- The guidance has an expectation that two physicians be involved in the assessment of patients before the decision is made
- The guidance says there should be a "cooling off period," Salte said. Patients shouldn't receive medical assistance in dying immediately but should express that over a period of time "to avoid the possibility that somebody makes an impetuous decision."
This is all part of the national document from the national college given to physicians across Canada.
Salte: Lack of legislation creates gaps
"There are a couple of other things that are somewhat troublesome."
Salte identified two particular issues.
- It's not clear that pharmacists and nurses and others who might be involved in this are also exempt from the provisions of the criminal code. "We think that's probably the case, but the legislation would have made that absolutely clear, if the legislation had passed," he said.

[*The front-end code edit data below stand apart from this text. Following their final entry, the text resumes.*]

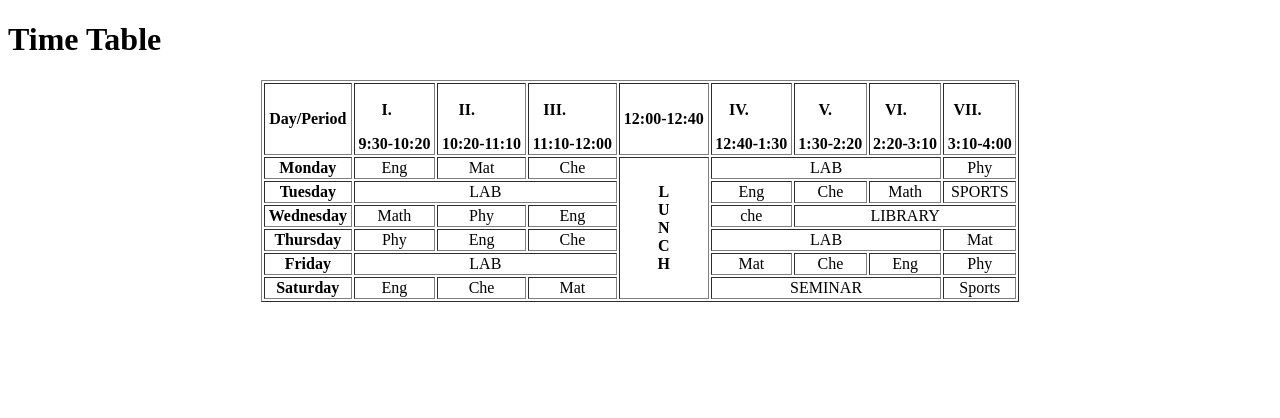
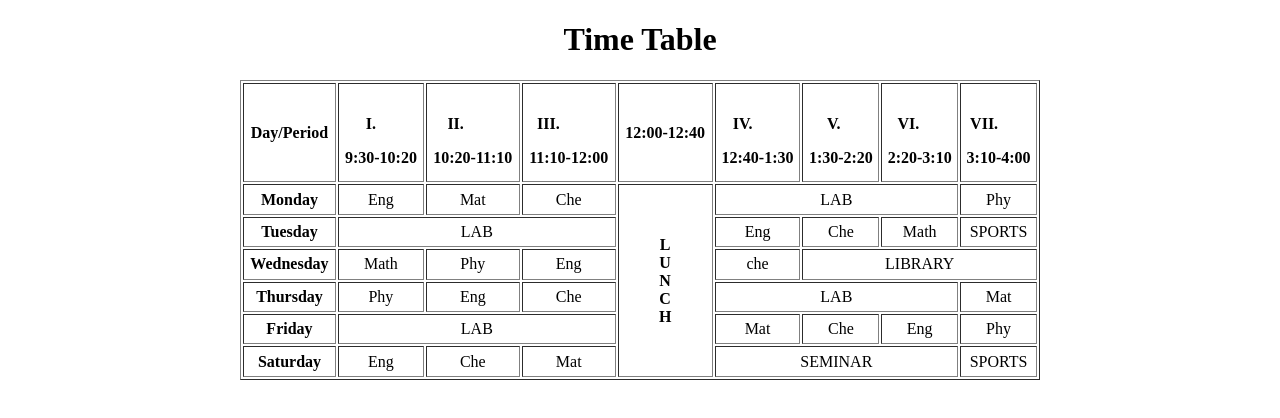
Before and after one commit to MomenHaija/HTML-CSS-Tasks, a plain HTML site: page 17-10/task3.html in a window 1280 px wide. Drawn offline with Linux system fonts and the light colour scheme.

Commit message:
second task

```diff
--- a/17-10/task3.html
+++ b/17-10/task3.html
@@ -4,8 +4,8 @@
         <title>Task3</title>
     </head>
     <body>
-        <h1 >Time Table</h1>
-        <table border="1px"; align="center" style="width:60%; height:70%;">
+        <h1 style="text-align:center;">Time Table</h1>
+        <table border="1px"; align="center" style="width:800px; height:300px;" >
 
             <tr align="center">
                <th>Day/Period</th>
@@ -69,7 +69,7 @@
                 <td>Che</td>
                 <td>Mat</td>
                 <td colspan="3">SEMINAR</td>
-                <td>Sports</td>
+                <td>SPORTS</td>
             </tr>
 
 
```
Also changed, not shown: 17-10/task2.html (+1 -1 lines).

- Salte said there is no precedence for nurse practitioners to be involved in assessing patients, but they would be involved if the legislation was adopted in its current form.
Finally, Salte is concerned that physicians won't have the same protection without legislation. Under the legislation there is what he refers to as "good faith protection" which means a physician or other individual who participates in good faith in medical assistance in dying is not subject to prosecution, even if somebody should later disagree with the assessment they made.
"That is an important protection I think for anybody who is involved in this whole new and developing issue in Canada."
With files from CBC's The Morning Edition